Cap and trade means setting an overall cap or limit on greenhouse gases, and then allowing companies to buy and sell the carbon allowances or credits. Businesses that move quickly to reduce emissions can sell their credits to companies that act more slowly.
The Midwest follows three other regional groups that are working cooperatively to create cap and trade markets. Individual states aren't big enough to make cap and trade markets work, but regional groupings are.
In Thursday's agreement, six governors -- including Minnesota's Tim Pawlenty and Wisconsin's Jim Doyle -- and the premier of Manitoba, agreed to create this kind of market.

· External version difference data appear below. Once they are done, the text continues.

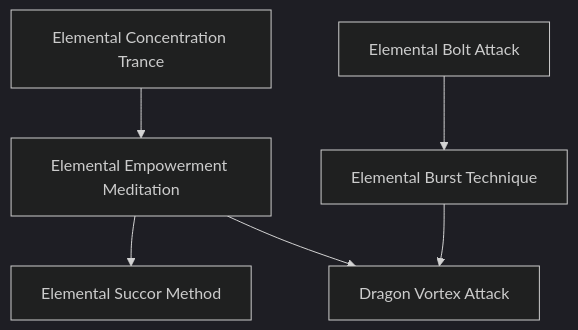
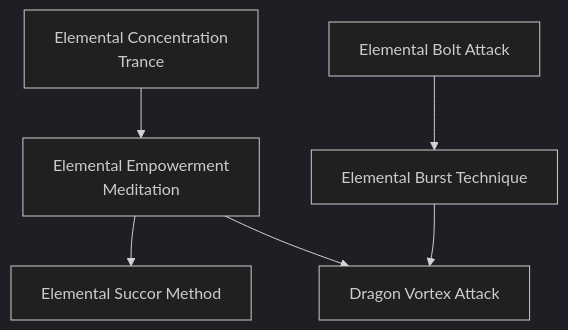
The diagram in docs/mermaid/dragon_blooded/air_lore_2.mmd (jrobichaud/exalted-charms-1e), drawn with Mermaid before and after one commit. The commit also changed 11 other files, not shown here.

```diff
--- a/docs/mermaid/dragon_blooded/air_lore_2.mmd
+++ b/docs/mermaid/dragon_blooded/air_lore_2.mmd
@@ -1,168 +1,168 @@
 ---
 config:
   theme: dark
 ---
 flowchart TD
 
-    elemental_concentration_trance[Elemental Concentration Trance]
+    elemental_concentration_trance[Elemental Concentration<br>Trance]
     click elemental_concentration_trance callback "
         Elemental Concentration Trance<br>
         <br>
         Cost: 5 motes, 1 Willpower<br>
         Duration: One day<br>
         Type: Simple<br>
         Minimum Lore: 2<br>
         Minimum Essence: 1<br>
         Prerequisite Charms: None<br>
         <br>
         This Charm is the most basic of Lore techniques
         known by the Dragon-Blooded. Through the use of this
         Charm, the character concentrates on her aligned element,
         centering herself and opening her mind. The Exalt
         can compact a week's worth of learning into a single day,
         assuming she has access to all the necessary materials. This
         Charm can be used on sequential days, but use of it for more
         days than the character's Lore skill causes one level of
         unsoakable lethal damage per day. This damage can only
         be healed by time, and it does not begin healing until one
         week after the characters suffers it.
         "
 
-    elemental_empowerment_meditation[Elemental Empowerment Meditation]
+    elemental_empowerment_meditation[Elemental Empowerment<br>Meditation]
     elemental_concentration_trance --> elemental_empowerment_meditation
     click elemental_empowerment_meditation callback "
         Elemental Empowerment Meditation<br>
         <br>
         Cost: 1+ Willpower<br>
         Duration: Instant<br>
         Type: Simple<br>
         Minimum Lore: 4<br>
         Minimum Essence: 3<br>
         Prerequisite Charms: Elemental Concentration Trance<br>
         <br>
         Proper knowledge of the Elemental Dragons allows a
         Dynast to draw energy directly from an elemental source,
         restoring depleted reserves in times of crisis.<br>
         The Elemental Empowerment Meditation requires
         the character to spend Willpower points while in contact
         with her aligned element. The character must be able to
         physically touch the element she is aligned with to draw
         Essence from it. For every point of willpower spent in this
         way, the character instantly gains Essence motes equal to
         her Lore. These motes can be spent normally.<br>
         There is a price to be paid for handling elementals
         energy in such a raw fashion. If a character spends more
         Willpower in a single day to draw elemental energy than
         her permanent Essence score, each additional use of Willpower
         to increase her Essence causes one unsoakable level
         of bashing damage.
         "
 
     elemental_succor_method[Elemental Succor Method]
     elemental_empowerment_meditation --> elemental_succor_method
     click elemental_succor_method callback "
         Elemental Succor Method<br>
         <br>
         Cost: 5 motes and 1 Willpower per lethal health level, 2 motes per bashing health level<br>
         Duration: Instant<br>
         Type: Simple<br>
         Minimum Lore: 5<br>
         Minimum Essence: 3<br>
         Prerequisite Charms: Elemental Empowerment Meditation<br>
         <br>
         In addition to providing raw energy, a Dynast's
         connection to the Elemental Dragons can be a source of
         great resilience and strength in desperate times. Elemental
         Succor Method lets a Dragon-Blood tap into
         the elemental energy of the Dragons to restore her body,
         healing her injuries. That character must be able to
         immerse herself in her favored element to the greatest
         degree possible (standing in a burning fire, submerged
         in water, etc.) and must spend 5 motes and 1 Willpower
         for every lethal health level to be healed of 2 motes per
         bashing health level to be healed. The Elemental Succor
         Method will not restore lost limbs or repair other
         such mutilations.
         "
 
     elemental_bolt_attack[Elemental Bolt Attack]
     click elemental_bolt_attack callback "
         Elemental Bolt Attack<br>
         <br>
         Cost: 1 mote per 2L damage<br>
         Duration: Instant<br>
         Type: Simple<br>
         Minimum Lore: 2<br>
         Minimum Essence: 2<br>
         Prerequisite Charms: None<br>
         <br>
         The character extends her hand, and a bolt of elemental
         force flashes forth from it — a shaft of ice, a blast
         of fire, a barbed wooden javelin, a stroke of lightning or
         slashing shards of crystal. The character's player rolls
         Dexterity + Athletics or Archery (whichever she prefers)
         to hit. This attack has a range of 20 yards x the character's
         permanent Essence, and it does a base damage of 2L for
         every mote of Essence spent. The accuracy of the attack
         is equal to the character's Essence. A character cannot
         spend more motes on this Charm than her Stamina.
         "
 
     elemental_burst_technique[Elemental Burst Technique]
     elemental_bolt_attack --> elemental_burst_technique
     click elemental_burst_technique callback "
         Elemental Burst Technique<br>
         <br>
         Cost: 1 more per IL damage<br>
         Duration: Instant<br>
         Type: Simple<br>
         Minimum Lore: 3<br>
         Minimum Essence: 2<br>
         Prerequisite Charms: Elemental Bolt Attack
         <br>
         This Charm has effects similar to Elemental Bolt
         Attack but it creates a blast of elemental power rather
         than hurling a bolt. The character's player rolls Dexterity
         Athletics or Archery (whichever he prefers) to hit,
         with an accuracy bonus equal to the character's permanent
         Essence. This attack has a range increment of 20
         yards x the character's permanent Essence. The Elemental
         Burst Technique affects a circular area with a radius
         equal to the character's permanent Essence in yards.
         Anyone in that area who fails to dodge or parry the attack
         takes a base damage of 1L for every more the Dragon-Blooded
         invested in the Charm.
         "
 
     dragon_vortex_attack[Dragon Vortex Attack]
     elemental_empowerment_meditation --> dragon_vortex_attack
     elemental_burst_technique --> dragon_vortex_attack
     click dragon_vortex_attack callback "
         Dragon Vortex Attack<br>
         <br>
         Cost: 10 motes, 1 Willpower<br>
         Duration: One scene<br>
         Type: Simple<br>
         Minimum Lore: 5<br>
         Minimum Essence: 4<br>
         Prerequisite Charms: Elemental Empowerment Meditation, Element Burst Technique<br>
         <br>
         Rather than just summoning a temporary damaging
         burst of elemental energy, this Charm creates a deadly
         maelstrom of the character's elemental aspect. Whether it
         is a sudden rain of fire, a roiling whirlwind of air or a
         grinding cloud of stone and earth, all within the area of
         effect suffer the character's wrath.<br>
         Anyone in the area of the Dragon Vortex Attack,
         other than the character who summoned it, takes lethal
         damage equal to the character's Essence every turn, as she
         is battered by flying shards of stone, sliced by razor-thin ice
         crystals, burned by swirling gouts of flame, and so on. This
         damage cannot be dodged or parried. The Dragon-Blooded
         who created it is exempt from these effects, and may act
         normally in all respects. The Dragon Vortex extends 10
         feet from the character per point of his permanent Essence.
         It is stationary once invoked, and not even the character
         can voluntarily terminate it before its duration expires,
         although killing the character will end it.
         "
```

Three other states will help design it, but did not commit themselves to take part once it's set up.
Gov. Pawlenty said the cap-and-trade market is a good way to reduce pollution.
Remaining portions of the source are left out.